© Copyright Policy - open-access
Related In: Results  -  Collection

License
Show All Figures
getmorefigures.php?uid=PMC5121417&req=5

f5: Rational design of MERS-CoV RBD vaccine with enhanced efficacy.Mice were immunized with two engineered RBD fragments containing a glycan probe at residue 511 (R511N/E513T) and residue 579 (T579N), respectively. Wild type RBD and PBS buffer were used as controls. Immunized mice were challenged with MERS-CoV (EMC-2012 strain), and observed for survival rate (a) and weight changes (b).
Mentions: The efficacies of the RBD vaccines were evaluated based on the morbidity and mortality of the immunized and challenged mice. First, hDPP4-Tg mice immunized with the negative-epitope-masked RBD vaccine (that is, RBD containing T579N mutation) all survived MERS-CoV challenge (100% survival rate), whereas hDPP4-Tg mice immunized with the wild type RBD vaccine and with the positive-epitope-masked RBD vaccine (that is, RBD containing R511N/E513T mutations) demonstrated survival rates of 67 and 17%, respectively, after MERS-CoV challenge (Fig. 5a). Second, MERS-CoV challenge did not cause any weight loss in hDPP4-Tg mice immunized with the negative-epitope-masked RBD vaccine, but led to significant weight loss in hDPP4-Tg mice immunized with either the wild type RBD vaccine or the positive-epitope-masked RBD vaccine (Fig. 5b). The experiments were further repeated twice and similar results were obtained. These results revealed the enhanced efficacy of the negative-epitope-masked RBD vaccine and reduced efficacy of the positive-epitope-masked RBD vaccine, and demonstrated the utility of NII in developing a vaccine with increased immunogenicity in a stringent model of severe MERS.

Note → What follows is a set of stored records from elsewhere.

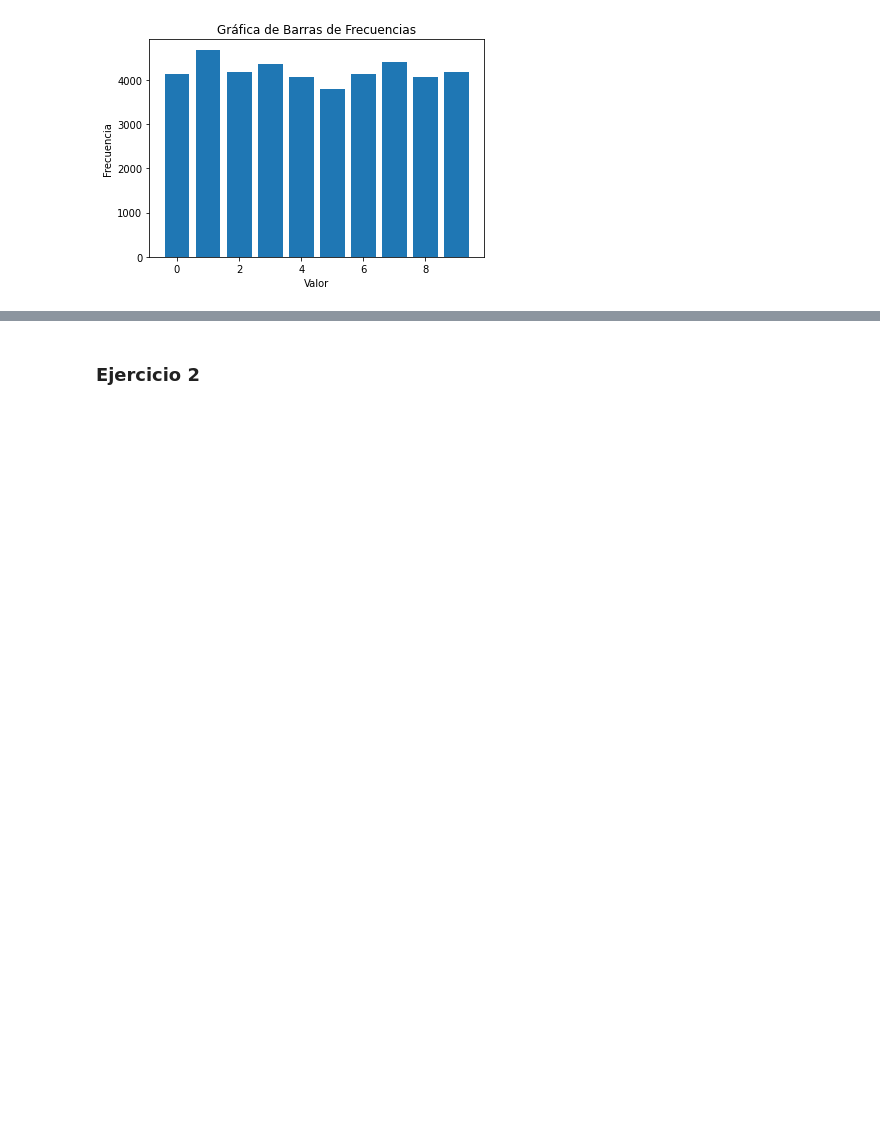
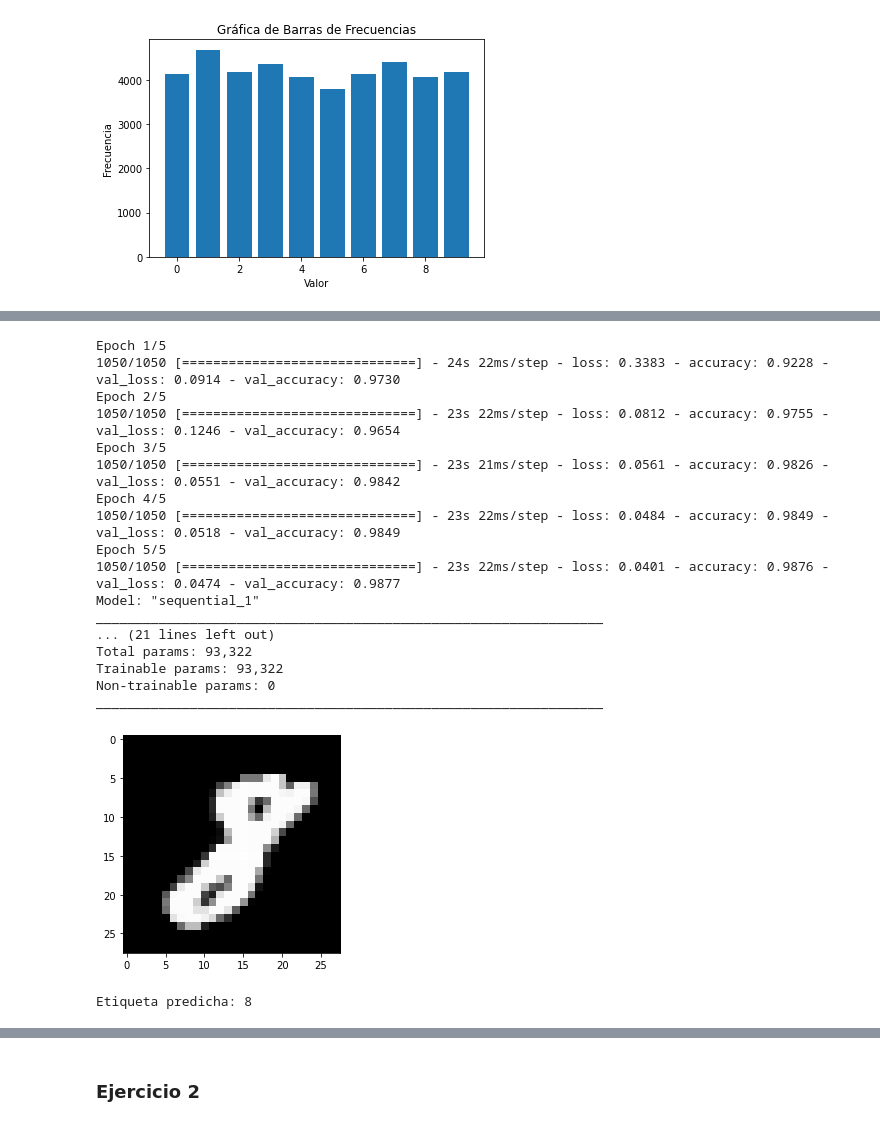
Before and after one commit to CristopherBarrios/Lab3-DeepLearning-DataScience, a Jupyter notebook: lab3.ipynb, the cells around one changed output, grey strips where cells are left out. Saved outputs shown, nothing was run; the diff lists cells and outputs as text; code cells hidden in the pictures; blank space fills up the shorter version.

```diff
--- a/lab3.ipynb
+++ b/lab3.ipynb
@@ -144,0 +159,53 @@ plt.show()
+# %%
+# Definir el modelo
+model = models.Sequential([
+    layers.Conv2D(32, (3, 3), activation='relu', input_shape=(28, 28, 1)),
+    layers.MaxPooling2D((2, 2)),
+    layers.Conv2D(64, (3, 3), activation='relu'),
+    layers.MaxPooling2D((2, 2)),
+    layers.Conv2D(64, (3, 3), activation='relu'),
+    layers.Flatten(),
+    layers.Dense(64, activation='relu'),
+    layers.Dense(10, activation='softmax')
+])
+
+# Compilar el modelo
+model.compile(optimizer='adam',
+              loss='sparse_categorical_crossentropy',
+              metrics=['accuracy'])
+
+# Entrenar el modelo
+model.fit(x, y, epochs=5, validation_split=0.2)
+
+# Mostrar la arquitectura del modelo
+model.summary()
+
+# Visualizar una imagen de ejemplo
+image = x[245]
+plt.imshow(image.squeeze(), cmap='gray')
+plt.show()
+
+# Predecir con el modelo
+prediction = model.predict(np.expand_dims(image, axis=0))
+predicted_label = np.argmax(prediction)
+print("Etiqueta predicha:", predicted_label)
+# %% [output]
+Epoch 1/5
+1050/1050 [==============================] - 24s 22ms/step - loss: 0.3383 - accuracy: 0.9228 - val_loss: 0.0914 - val_accuracy: 0.9730
+Epoch 2/5
+1050/1050 [==============================] - 23s 22ms/step - loss: 0.0812 - accuracy: 0.9755 - val_loss: 0.1246 - val_accuracy: 0.9654
+Epoch 3/5
+1050/1050 [==============================] - 23s 21ms/step - loss: 0.0561 - accuracy: 0.9826 - val_loss: 0.0551 - val_accuracy: 0.9842
+Epoch 4/5
+1050/1050 [==============================] - 23s 22ms/step - loss: 0.0484 - accuracy: 0.9849 - val_loss: 0.0518 - val_accuracy: 0.9849
+Epoch 5/5
+1050/1050 [==============================] - 23s 22ms/step - loss: 0.0401 - accuracy: 0.9876 - val_loss: 0.0474 - val_accuracy: 0.9877
+Model: "sequential_1"
+_________________________________________________________________
+... (21 lines left out)
+Total params: 93,322
+Trainable params: 93,322
+Non-trainable params: 0
+_________________________________________________________________
+[figure, added]
+Etiqueta predicha: 8
```
Also changed, not shown: parts of 6 cells of this notebook.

View Article: PubMed Central - PubMed

ABSTRACT

Viral subunit vaccines often contain immunodominant non-neutralizing epitopes that divert host immune responses. These epitopes should be eliminated in vaccine design, but there is no reliable method for evaluating an epitope's capacity to elicit neutralizing immune responses. Here we introduce a new concept ‘neutralizing immunogenicity index' (NII) to evaluate an epitope's neutralizing immunogenicity. To determine the NII, we mask the epitope with a glycan probe and then assess the epitope's contribution to the vaccine's overall neutralizing immunogenicity. As proof-of-concept, we measure the NII for different epitopes on an immunogen comprised of the receptor-binding domain from MERS coronavirus (MERS-CoV). Further, we design a variant form of this vaccine by masking an epitope that has a negative NII score. This engineered vaccine demonstrates significantly enhanced efficacy in protecting transgenic mice from lethal MERS-CoV challenge. Our study may guide the rational design of highly effective subunit vaccines to combat MERS-CoV and other life-threatening viruses.

No MeSH data available.


Related in: MedlinePlus